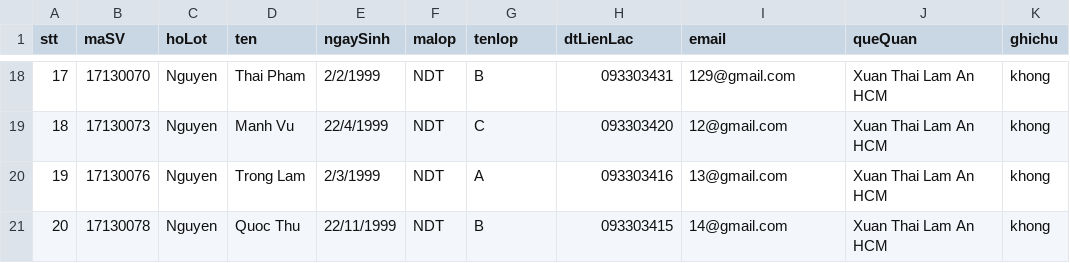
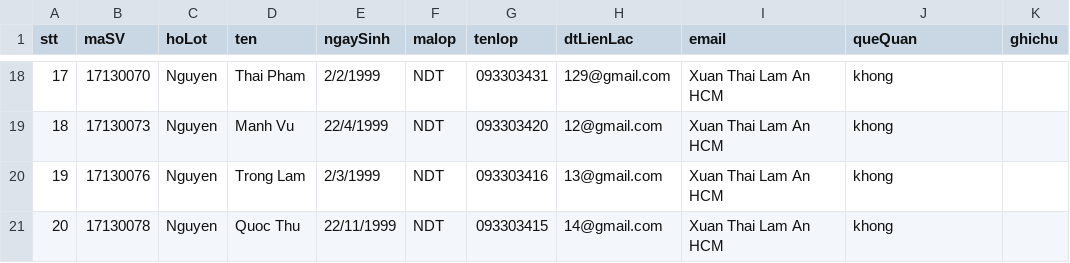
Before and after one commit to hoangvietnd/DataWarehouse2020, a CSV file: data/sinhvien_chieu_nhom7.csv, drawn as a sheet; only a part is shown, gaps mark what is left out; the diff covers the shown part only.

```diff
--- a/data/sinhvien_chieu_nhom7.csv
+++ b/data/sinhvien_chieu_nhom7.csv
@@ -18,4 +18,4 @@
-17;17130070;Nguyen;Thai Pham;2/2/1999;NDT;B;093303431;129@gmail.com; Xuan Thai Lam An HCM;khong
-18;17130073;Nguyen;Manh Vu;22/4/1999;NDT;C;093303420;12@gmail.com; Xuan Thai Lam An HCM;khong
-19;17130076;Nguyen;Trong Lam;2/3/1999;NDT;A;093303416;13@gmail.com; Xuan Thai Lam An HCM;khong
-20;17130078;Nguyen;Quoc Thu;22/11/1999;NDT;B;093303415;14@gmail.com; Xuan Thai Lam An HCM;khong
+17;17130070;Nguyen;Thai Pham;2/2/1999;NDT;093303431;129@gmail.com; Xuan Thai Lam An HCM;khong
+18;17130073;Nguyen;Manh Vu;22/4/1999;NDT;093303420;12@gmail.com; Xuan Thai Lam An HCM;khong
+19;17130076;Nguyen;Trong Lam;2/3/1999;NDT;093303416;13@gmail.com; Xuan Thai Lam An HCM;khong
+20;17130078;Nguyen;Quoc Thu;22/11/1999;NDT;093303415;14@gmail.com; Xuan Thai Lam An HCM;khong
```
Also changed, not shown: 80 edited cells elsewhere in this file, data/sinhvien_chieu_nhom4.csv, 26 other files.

++++++

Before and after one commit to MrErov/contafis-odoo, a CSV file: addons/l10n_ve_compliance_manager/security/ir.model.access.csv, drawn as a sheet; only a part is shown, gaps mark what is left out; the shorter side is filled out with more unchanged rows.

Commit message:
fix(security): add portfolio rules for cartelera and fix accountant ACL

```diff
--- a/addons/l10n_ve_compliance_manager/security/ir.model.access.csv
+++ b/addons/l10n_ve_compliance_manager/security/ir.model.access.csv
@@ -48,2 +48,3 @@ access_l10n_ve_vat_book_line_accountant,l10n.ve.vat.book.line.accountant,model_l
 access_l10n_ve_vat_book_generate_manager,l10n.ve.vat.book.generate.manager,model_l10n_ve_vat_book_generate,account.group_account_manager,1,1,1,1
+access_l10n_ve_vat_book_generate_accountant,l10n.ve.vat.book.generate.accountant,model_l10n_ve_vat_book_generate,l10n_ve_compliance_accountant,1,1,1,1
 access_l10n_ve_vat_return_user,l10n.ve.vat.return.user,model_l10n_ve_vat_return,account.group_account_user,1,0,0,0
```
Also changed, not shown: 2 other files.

++++++

▶ [Task item]:
If a line in the records contains "Quoc", report it.

▶ [Completed task]:
-20;17130078;Nguyen;Quoc Thu;22/11/1999;NDT;B;093303415;14@gmail.com; Xuan Thai Lam An HCM;khong
+20;17130078;Nguyen;Quoc Thu;22/11/1999;NDT;093303415;14@gmail.com; Xuan Thai Lam An HCM;khong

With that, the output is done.